Canada's New Democratic Party Leader Thomas Mulcair takes part in a news conference on Parliament Hill in Ottawa May 16, 2012.
Credits: REUTERS/Blair Gable
Remember the 1980 federal election? It pushed out the short-lived Joe Clark government and ushered in yet another Liberal majority under Pierre Trudeau - a majority that gave us the National Energy Program, among other treats.
The Grit campaign that year was run by Keith Davey, Trudeau's crafty, longtime strategist. And his battle cry was "Screw the West, we'll take the rest!"
Alberta's coffers were brimming from the first modern oil boom, and Davey and the Libs calculated that if they stoked resentment of the West during the campaign and promised a made-in-Canada price for oil below the rising world price, they would find enough votes in Central and Eastern Canada to sweep them back to power.

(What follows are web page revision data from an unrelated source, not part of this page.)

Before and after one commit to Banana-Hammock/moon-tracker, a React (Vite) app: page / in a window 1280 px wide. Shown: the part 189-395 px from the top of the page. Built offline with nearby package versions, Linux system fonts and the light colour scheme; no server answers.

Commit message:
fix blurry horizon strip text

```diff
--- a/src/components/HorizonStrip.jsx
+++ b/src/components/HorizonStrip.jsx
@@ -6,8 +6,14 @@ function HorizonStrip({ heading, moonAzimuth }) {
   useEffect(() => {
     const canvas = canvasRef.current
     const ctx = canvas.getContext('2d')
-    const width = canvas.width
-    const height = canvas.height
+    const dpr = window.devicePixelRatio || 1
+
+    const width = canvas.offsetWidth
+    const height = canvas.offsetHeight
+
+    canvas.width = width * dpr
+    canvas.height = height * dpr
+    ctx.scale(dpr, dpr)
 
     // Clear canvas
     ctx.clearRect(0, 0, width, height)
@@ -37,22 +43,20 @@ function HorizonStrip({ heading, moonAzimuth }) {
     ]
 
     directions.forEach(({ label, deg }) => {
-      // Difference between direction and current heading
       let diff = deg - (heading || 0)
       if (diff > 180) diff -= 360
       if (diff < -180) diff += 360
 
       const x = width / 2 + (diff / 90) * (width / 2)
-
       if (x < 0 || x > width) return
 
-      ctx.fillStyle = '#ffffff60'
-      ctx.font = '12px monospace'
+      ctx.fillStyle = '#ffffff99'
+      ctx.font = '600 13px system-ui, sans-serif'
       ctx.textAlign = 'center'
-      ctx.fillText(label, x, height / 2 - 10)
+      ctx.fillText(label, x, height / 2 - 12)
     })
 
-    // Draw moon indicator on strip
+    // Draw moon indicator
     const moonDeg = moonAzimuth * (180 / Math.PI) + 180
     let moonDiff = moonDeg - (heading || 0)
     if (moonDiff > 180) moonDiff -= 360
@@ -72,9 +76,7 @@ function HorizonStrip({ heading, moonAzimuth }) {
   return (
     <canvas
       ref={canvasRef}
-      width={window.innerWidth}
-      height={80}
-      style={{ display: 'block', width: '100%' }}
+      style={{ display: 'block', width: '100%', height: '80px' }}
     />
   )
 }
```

There wasn't a single Liberal elected west of Winnipeg, but with their anti-Western demagoguery the Liberals managed to win 147 of 282 seats in the House of Commons.
If you want to know what current NDP Leader Thomas Mulcair is doing by attacking the West - again - it's simple: He's repeating the Davey gambit of 1980.

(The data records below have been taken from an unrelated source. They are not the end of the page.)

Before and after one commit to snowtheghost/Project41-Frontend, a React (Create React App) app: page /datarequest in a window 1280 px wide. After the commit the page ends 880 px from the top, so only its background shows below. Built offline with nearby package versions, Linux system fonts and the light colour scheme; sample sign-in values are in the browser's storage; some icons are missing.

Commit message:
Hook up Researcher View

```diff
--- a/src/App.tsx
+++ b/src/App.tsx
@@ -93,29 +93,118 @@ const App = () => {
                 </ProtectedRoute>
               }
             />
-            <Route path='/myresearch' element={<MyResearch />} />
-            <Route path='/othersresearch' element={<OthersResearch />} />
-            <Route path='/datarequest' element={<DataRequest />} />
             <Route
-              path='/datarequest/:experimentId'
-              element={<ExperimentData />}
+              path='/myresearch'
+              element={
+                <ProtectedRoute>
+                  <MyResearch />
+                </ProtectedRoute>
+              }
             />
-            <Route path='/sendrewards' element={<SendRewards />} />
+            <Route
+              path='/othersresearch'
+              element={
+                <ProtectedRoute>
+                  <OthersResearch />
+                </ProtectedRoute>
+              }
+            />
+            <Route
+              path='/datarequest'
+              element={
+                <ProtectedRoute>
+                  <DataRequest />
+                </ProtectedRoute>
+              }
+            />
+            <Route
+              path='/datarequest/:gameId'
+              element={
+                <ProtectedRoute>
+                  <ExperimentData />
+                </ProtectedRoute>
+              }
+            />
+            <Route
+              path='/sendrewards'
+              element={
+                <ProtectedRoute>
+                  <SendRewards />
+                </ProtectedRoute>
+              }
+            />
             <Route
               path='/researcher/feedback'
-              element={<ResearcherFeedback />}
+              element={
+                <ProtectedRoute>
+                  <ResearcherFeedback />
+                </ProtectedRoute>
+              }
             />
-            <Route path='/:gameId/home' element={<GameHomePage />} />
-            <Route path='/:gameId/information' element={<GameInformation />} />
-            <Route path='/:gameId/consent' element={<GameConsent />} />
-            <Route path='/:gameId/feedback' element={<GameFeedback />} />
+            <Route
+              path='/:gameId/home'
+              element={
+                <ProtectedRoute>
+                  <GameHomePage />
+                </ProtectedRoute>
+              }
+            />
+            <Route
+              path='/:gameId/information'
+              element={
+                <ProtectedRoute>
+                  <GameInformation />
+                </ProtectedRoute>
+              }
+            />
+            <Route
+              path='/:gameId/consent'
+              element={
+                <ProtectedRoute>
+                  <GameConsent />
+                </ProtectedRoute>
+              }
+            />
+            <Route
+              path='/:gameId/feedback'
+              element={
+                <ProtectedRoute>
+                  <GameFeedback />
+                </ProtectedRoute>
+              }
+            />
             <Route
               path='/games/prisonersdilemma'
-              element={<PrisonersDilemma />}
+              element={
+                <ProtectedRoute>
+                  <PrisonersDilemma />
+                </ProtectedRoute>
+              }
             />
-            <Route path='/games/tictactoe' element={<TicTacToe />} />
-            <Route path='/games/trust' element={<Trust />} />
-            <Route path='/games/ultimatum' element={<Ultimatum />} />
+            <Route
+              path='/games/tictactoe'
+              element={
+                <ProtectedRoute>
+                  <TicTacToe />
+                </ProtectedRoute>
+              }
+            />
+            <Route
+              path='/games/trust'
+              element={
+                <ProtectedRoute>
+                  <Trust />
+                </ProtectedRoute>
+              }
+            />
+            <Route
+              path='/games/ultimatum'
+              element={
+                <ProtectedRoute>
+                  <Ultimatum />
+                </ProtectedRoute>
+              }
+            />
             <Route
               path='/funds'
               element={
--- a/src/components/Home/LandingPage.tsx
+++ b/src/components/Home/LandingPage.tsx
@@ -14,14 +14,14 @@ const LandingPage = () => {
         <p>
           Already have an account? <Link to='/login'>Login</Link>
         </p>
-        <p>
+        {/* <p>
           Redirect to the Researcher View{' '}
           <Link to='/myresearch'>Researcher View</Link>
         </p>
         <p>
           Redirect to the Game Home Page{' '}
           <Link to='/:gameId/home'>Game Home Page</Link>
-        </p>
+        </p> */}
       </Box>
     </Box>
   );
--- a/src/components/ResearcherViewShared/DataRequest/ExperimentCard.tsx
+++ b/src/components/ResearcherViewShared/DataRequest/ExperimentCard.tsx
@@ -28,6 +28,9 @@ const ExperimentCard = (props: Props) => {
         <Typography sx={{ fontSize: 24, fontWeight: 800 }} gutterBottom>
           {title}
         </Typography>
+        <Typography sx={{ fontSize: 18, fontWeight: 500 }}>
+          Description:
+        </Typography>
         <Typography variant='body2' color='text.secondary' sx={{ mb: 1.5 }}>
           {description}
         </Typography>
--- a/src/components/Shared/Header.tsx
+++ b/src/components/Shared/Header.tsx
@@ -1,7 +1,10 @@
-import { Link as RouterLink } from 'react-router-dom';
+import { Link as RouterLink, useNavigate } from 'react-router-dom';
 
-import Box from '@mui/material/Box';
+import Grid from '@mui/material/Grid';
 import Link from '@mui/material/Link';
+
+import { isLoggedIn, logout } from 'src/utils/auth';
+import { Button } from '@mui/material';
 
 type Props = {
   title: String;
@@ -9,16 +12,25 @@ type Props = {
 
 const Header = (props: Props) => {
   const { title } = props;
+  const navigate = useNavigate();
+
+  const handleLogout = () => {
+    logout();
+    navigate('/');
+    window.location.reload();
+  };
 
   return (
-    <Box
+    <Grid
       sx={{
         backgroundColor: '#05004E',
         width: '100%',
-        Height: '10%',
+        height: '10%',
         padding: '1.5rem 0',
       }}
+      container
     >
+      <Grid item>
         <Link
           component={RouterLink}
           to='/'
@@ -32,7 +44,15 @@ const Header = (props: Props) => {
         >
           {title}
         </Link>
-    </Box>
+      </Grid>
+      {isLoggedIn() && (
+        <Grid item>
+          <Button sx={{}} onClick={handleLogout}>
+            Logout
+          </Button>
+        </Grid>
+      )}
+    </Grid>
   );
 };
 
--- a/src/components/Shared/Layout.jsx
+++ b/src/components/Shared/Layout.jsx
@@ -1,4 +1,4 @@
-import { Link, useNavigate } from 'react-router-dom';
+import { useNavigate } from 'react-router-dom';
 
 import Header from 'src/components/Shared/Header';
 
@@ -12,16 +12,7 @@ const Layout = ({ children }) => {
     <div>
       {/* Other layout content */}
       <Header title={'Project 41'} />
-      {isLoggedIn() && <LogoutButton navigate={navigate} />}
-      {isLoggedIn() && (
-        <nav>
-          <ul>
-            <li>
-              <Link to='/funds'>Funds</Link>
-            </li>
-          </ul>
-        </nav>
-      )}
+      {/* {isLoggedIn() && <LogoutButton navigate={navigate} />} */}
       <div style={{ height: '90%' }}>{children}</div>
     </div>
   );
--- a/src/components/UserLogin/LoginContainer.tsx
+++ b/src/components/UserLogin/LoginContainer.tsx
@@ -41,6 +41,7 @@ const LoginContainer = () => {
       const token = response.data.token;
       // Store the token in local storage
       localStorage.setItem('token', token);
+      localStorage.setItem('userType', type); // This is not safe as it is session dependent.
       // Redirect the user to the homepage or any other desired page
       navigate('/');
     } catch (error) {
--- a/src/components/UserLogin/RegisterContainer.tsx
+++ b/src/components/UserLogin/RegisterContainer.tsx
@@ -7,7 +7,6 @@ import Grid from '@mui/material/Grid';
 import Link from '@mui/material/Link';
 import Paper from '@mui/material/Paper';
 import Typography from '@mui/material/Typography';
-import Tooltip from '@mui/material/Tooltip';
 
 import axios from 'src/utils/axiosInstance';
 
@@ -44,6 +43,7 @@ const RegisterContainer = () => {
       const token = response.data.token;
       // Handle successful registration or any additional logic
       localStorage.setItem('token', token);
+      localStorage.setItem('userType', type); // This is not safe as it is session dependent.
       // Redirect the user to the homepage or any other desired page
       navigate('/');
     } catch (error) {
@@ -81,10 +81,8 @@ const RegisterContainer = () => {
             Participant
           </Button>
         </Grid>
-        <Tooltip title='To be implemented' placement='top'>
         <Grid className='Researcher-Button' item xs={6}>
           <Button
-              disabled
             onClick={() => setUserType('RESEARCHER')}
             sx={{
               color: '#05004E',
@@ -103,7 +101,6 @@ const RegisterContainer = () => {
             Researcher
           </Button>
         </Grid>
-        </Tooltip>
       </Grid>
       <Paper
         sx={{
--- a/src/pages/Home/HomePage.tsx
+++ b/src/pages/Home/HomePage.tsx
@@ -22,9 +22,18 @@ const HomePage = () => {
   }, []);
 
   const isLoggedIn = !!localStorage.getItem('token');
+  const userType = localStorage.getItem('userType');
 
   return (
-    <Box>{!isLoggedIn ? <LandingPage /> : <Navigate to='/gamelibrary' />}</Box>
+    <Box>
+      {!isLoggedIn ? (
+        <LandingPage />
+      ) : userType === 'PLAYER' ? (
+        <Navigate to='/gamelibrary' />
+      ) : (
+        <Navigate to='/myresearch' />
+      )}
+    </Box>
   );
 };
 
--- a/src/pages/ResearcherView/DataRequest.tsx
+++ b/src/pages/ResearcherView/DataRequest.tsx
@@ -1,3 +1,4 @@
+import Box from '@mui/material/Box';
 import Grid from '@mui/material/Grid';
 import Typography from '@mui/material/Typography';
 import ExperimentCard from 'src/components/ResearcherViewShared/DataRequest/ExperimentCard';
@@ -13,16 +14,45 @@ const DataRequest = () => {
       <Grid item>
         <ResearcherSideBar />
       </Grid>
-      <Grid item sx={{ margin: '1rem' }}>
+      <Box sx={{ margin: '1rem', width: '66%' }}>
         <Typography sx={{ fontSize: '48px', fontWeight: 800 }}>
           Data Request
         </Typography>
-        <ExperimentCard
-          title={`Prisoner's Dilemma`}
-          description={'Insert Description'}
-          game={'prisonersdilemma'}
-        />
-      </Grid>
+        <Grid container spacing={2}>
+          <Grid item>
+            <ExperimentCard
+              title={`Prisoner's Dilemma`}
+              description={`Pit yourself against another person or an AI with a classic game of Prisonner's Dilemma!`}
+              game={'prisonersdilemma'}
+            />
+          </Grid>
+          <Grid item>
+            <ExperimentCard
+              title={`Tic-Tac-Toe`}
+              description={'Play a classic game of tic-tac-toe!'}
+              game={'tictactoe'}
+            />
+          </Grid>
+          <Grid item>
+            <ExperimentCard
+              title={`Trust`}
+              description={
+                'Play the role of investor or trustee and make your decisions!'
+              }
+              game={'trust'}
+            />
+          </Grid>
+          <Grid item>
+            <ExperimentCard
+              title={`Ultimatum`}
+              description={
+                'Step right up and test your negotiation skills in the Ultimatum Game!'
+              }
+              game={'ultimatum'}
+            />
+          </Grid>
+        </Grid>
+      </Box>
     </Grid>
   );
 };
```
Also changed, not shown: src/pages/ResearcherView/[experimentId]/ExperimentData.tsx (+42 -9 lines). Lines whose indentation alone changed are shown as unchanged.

Last week, Mulcair accused the West and its resource riches of driving up the Canadian dollar and "killing" manufacturing, forestry and fisheries jobs in the rest of the country.
This week he compounded that by accusing the premiers of the three western-most provinces of being "messengers" for Prime Minister Stephen Harper.
He even accused Alberta's Alison Redford of being a Harper lackey and all she'd done was apologize for not explaining better Alberta's efforts to reduce emissions.
It's easy to see the NDP strategy: The West has lots of money. They got it by forcing our dollar up and making you lose your job. Vote NDP and we'll stick it to Harper and those other rednecks.
This time there's also the added element of global-warming hysteria. Mulcair is also saying: Not only has the West ruined your livelihood, they're destroying the climate, too.
It will be the NDP message from now until the next election in 2015 that the West must be stopped in order to preserve Canada's social-justice traditions and to preserve the world's environment.
Mulcair and his campaign brainstrust will do their utmost to paint the West as greedy, uncaring and dirty, because if they can do so successfully it will then be easier to tag their main opponent, westerner Stephen Harper, as greedy, uncaring and in favour of pollution, too.
It doesn't matter that Mulcair is quite simply wrong about the impact of a high dollar.
For instance, a study released this week by Montreal's Institute for Research on Public Policy (IRPP) says that while our higher dollar has had some impact on the manufacturing sector, "the adverse effects ... have been less widespread than feared."
Researchers Mohammad Shakeri, Richard Gray and Jeremy Leonard examined all the factors that affect job growth, including exchange rates, international competition, technological innovation and changing demand for 80 manufacturing industries.
"Only 25 of the 80 industries show a significant negative relationship between the U.S.-Canada exchange rate and output."
On the other hand, 24 benefited from the rising dollar, while the rest (31) were not significantly affected one way or the other.
Importantly, the trio insist the rise of the Canadian dollar over the past decade is mostly a monetary optical illusion. Only 42% of the "rise" was actually the result of our dollar getting stronger, 58% was caused by the U.S. dollar getting weaker - a phenomenon that had nothing to do with Western Canada's new prosperity.
But I'd bet Thomas Mulcair won't permit himself to be dissuaded by the facts. He's found what he believes to be a winning election strategy and he'll stick with it.